The film also starts off with real footage taken from 2005 democracy protests that were put down by police beating and dragging away demonstrators.

It is not the first Egyptian movie to tackle the issue of torture _ but it is one of the few that shows it so overtly.

“I didn”t know there is such torture at police stations or prisons for ordinary people,” said one viewer, Amal Zaki, 25, as she was leaving the theater. “I thought they only torture terrorists.”

Egyptian Interior Minister Habib el-Adly defended the police Thursday, saying the entire force should not be criticized for the mistakes of a few officers.

“We can tolerate criticism and transparent review according to the rule of law and commitment to the constitution,” el-Adly said during a speech celebrating Police Day in Egypt. “But we reject that individual mistakes be exaggerated in order to propagate the sick and weird delusions of some.”

“It”s Chaos” was followed by another sharply critical film _ “Hayna Maysara,” Arabic for “Until Things Get Better,” about the inhuman conditions in Egyptian slums.

“Until Things Get Better” directed by Youssef, touches on a whole range of social ills and taboos _ prostitution, drugs, promiscuous sex, lesbianism, street children and Islamic militancy _ and shows security forces tackling problems with tear gas and brutal crackdowns.

It, too, sparked heavy denunciations in the pro-government press and constant debate on television.

Khaled el-Sergani, a columnist in the independent daily newspaper Al-Destour, said the criticism only highlights the reality of the films. “Why else would all these government writers be up in arms against them,” he wrote.

General Fouad Allam, former head of state security police, warned that “It”s Chaos” will “make people sympathize with the citizens against the police, it will reinforce us versus them.

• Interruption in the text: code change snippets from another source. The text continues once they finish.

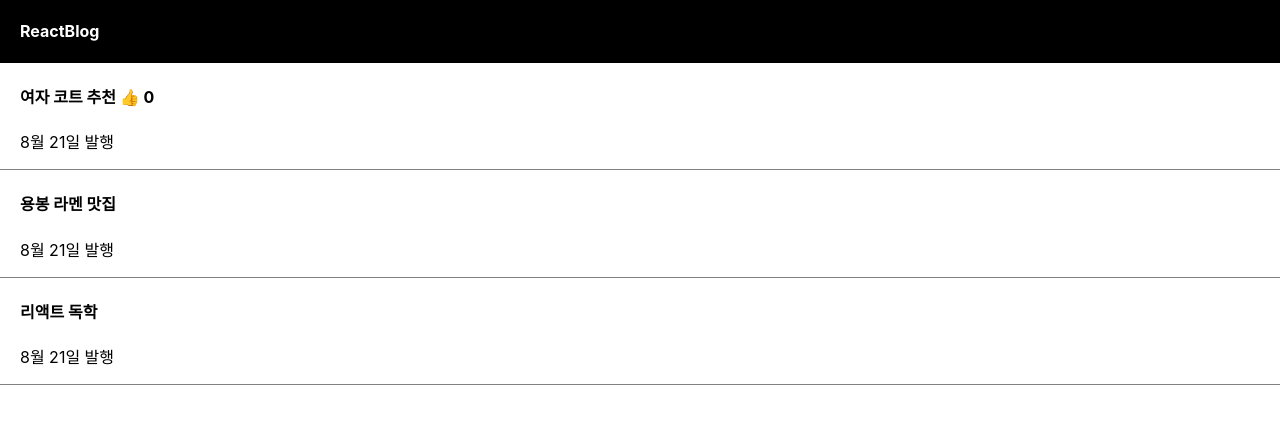
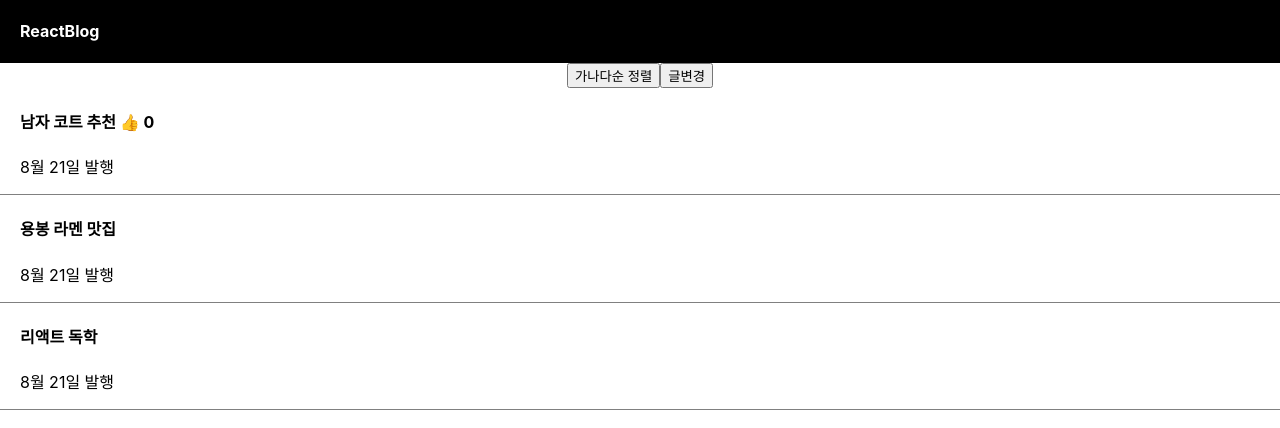
Before and after one commit to Klomachenko/React-Basic, a React (Create React App) app: page / in a window 1280 px wide. Shown: the top 428 px of the page. Built offline with nearby package versions, Linux system fonts and the light colour scheme.

Commit message:
feat : 전개 연산자, array/object 동작원리

```diff
--- a/src/App.js
+++ b/src/App.js
@@ -5,7 +5,7 @@ import { useState } from 'react';
 function App() {
 
   let post = '강남 우동 맛집'
-  let [글제목, b] = useState(['여자 코트 추천', '용봉 라멘 맛집', '리액트 독학'])
+  let [글제목, 글제목변경] = useState(['남자 코트 추천', '용봉 라멘 맛집', '리액트 독학'])
   let [따봉, 따봉변경] = useState(0)
 
   return (
@@ -13,6 +13,15 @@ function App() {
       <div className="blakc-nav">
         <h4>ReactBlog</h4>
       </div>
+
+      <button>가나다순 정렬</button>
+
+      <button onClick={()=>{
+         let copy = [...글제목]
+         copy[0] = '여자 코트 추천'
+         글제목변경(copy)
+         }}>글변경</button>
+
       <div className='list'>
         <h4>{ 글제목[0] } <span onClick={()=>{ 따봉변경(따봉+1) }}>👍</span> {따봉} </h4>
         <p>8월 21일 발행</p>
```
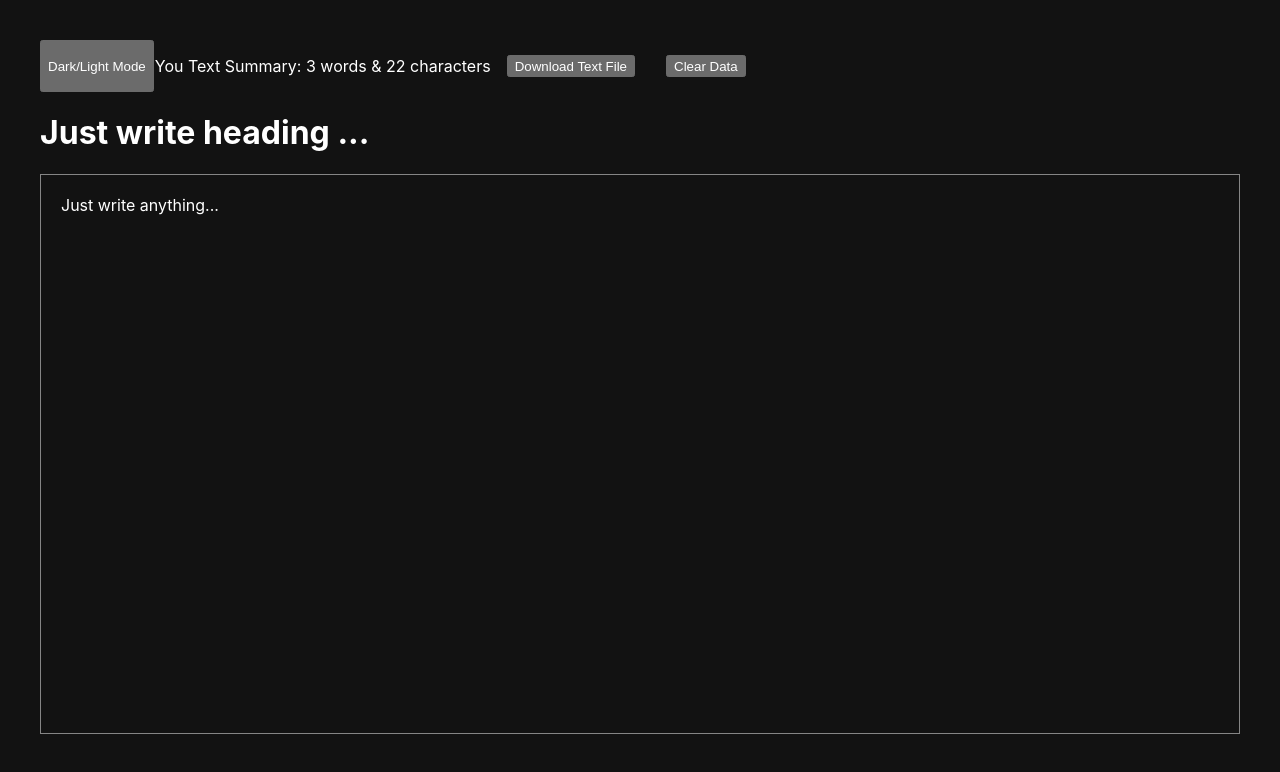
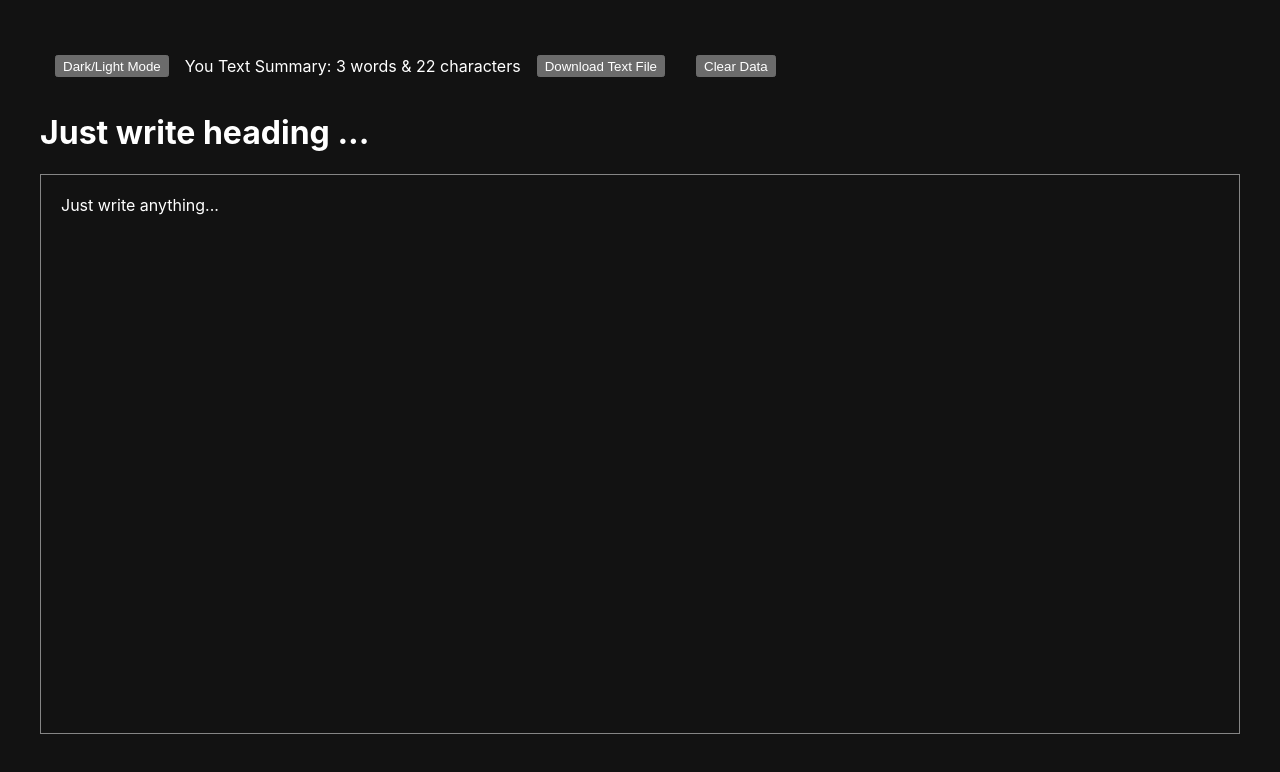
Before and after one commit to Prajjwal22/text-editor, a Next.js app: page / in a window 1280 px wide. Shown: the top 772 px of the page. Built offline with nearby package versions, Linux system fonts and the light colour scheme.

Commit message:
Update navbar.js

```diff
--- a/compononets/navbar.js
+++ b/compononets/navbar.js
@@ -11,7 +11,7 @@ export default function Navbar({ content }) {
       <button
         aria-label="Toggle Dark Mode"
         type="button"
-        className="themeToggle"
+        className="button"
         onClick={() => setTheme(theme === "dark" ? "light" : "dark")}
       >
         <span>Dark/Light Mode</span>
```
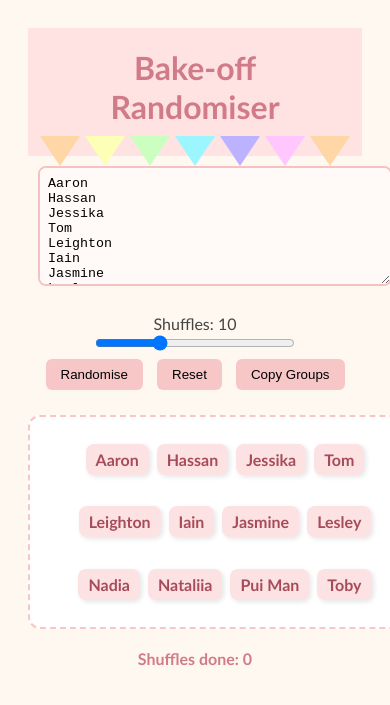
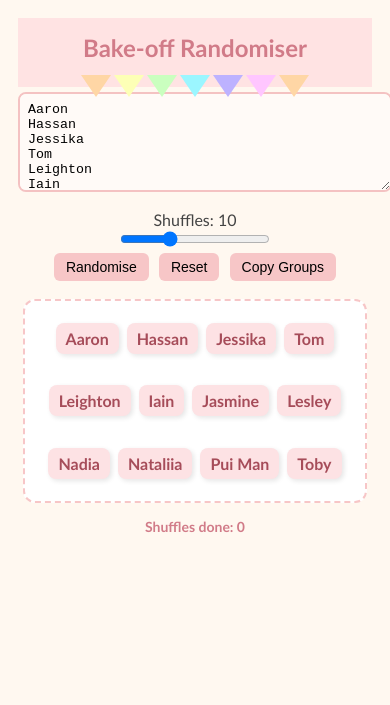
Before and after one commit to b-kennedy0/b-kennedy0.github.io, a Jekyll site: the page apps/bakeoff.html, which Jekyll copies as it is, in a window 390 px wide. Shown: the top 705 px of the page. Built offline with Jekyll 4.4.1, drawn with Linux system fonts in a browser that asks for light colours.

Commit message:
Add mobile responsive design to bakeoff.html
Co-authored-by: b-kennedy0 <42816209+b-kennedy0@users.noreply.github.com>

```diff
--- a/apps/bakeoff.html
+++ b/apps/bakeoff.html
@@ -2,6 +2,7 @@
 <html lang="en">
 <head>
   <meta charset="UTF-8">
+  <meta name="viewport" content="width=device-width, initial-scale=1.0">
   <title>Bake-off Randomiser</title>
   <style>
     body {
@@ -140,6 +141,72 @@
       width: 100%;
       height: 100%;
       z-index: 9999;
+    }
+
+    /* Mobile responsive design */
+    @media screen and (max-width: 768px) {
+      body {
+        padding: 10px;
+      }
+
+      header {
+        padding: 15px;
+      }
+
+      header h1 {
+        font-size: 1.5em;
+      }
+
+      /* Adjust bunting for mobile */
+      .bunting div {
+        border-left: 15px solid transparent;
+        border-right: 15px solid transparent;
+        border-top: 22px solid;
+      }
+      .bunting {
+        gap: 3px;
+      }
+
+      textarea {
+        margin: 5px 0;
+        height: 80px;
+      }
+
+      .controls {
+        margin: 10px 0;
+      }
+
+      input[type=range] {
+        width: 150px;
+      }
+
+      button {
+        margin: 3px;
+        padding: 6px 12px;
+        font-size: 14px;
+      }
+
+      #shuffleArea {
+        width: calc(100% - 20px);
+        max-width: 320px;
+        margin: 15px auto;
+        padding: 10px;
+      }
+
+      #groups {
+        flex-direction: column;
+        gap: 15px;
+        align-items: center;
+      }
+
+      .group {
+        width: calc(100% - 20px);
+        max-width: 280px;
+      }
+
+      #shuffleCount {
+        font-size: 14px;
+      }
     }
   </style>
 </head>
```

This is not in the state”s interest.”

“It”s Chaos” ends with the angry masses storming the police station to liberate jailed political activists. Hatem, the police officer, shoots himself after he tries to kill the prosecutor.

“Until Things Get Better” ends with police surrounding a slum as they chase terrorists, who battle police then set the area on fire. The terrorists escape, while many of the poor die in the blaze.

The final cut is to a message from the director, Youssef, apologizing to the viewers “for failing to depict the real slum dwellers. Their life is far harsher.”